What is needed
Go through the data below and return each line where the string "docker" appears.

Entries supplied
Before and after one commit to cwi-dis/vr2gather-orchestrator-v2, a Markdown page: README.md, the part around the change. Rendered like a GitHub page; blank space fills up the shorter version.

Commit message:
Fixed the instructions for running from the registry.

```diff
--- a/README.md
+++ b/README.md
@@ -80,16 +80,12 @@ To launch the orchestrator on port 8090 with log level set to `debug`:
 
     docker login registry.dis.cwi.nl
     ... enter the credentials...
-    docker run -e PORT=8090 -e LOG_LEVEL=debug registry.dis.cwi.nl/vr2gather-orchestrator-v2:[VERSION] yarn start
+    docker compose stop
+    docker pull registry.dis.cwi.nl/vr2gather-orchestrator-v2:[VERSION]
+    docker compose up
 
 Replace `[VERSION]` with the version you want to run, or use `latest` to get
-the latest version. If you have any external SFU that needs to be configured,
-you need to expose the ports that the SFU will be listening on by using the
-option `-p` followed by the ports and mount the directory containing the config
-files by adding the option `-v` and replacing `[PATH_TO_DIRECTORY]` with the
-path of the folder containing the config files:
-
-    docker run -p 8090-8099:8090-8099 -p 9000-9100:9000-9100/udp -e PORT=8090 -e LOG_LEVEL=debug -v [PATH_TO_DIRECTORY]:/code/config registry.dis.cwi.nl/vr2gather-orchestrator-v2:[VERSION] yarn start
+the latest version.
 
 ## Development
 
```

Task output
     docker login registry.dis.cwi.nl
-    docker run -e PORT=8090 -e LOG_LEVEL=debug registry.dis.cwi.nl/vr2gather-orchestrator-v2:[VERSION] yarn start
+    docker compose stop
+    docker pull registry.dis.cwi.nl/vr2gather-orchestrator-v2:[VERSION]
+    docker compose up
-    docker run -p 8090-8099:8090-8099 -p 9000-9100:9000-9100/udp -e PORT=8090 -e LOG_LEVEL=debug -v [PATH_TO_DIRECTORY]:/code/config registry.dis.cwi.nl/vr2gather-orchestrator-v2:[VERSION] yarn start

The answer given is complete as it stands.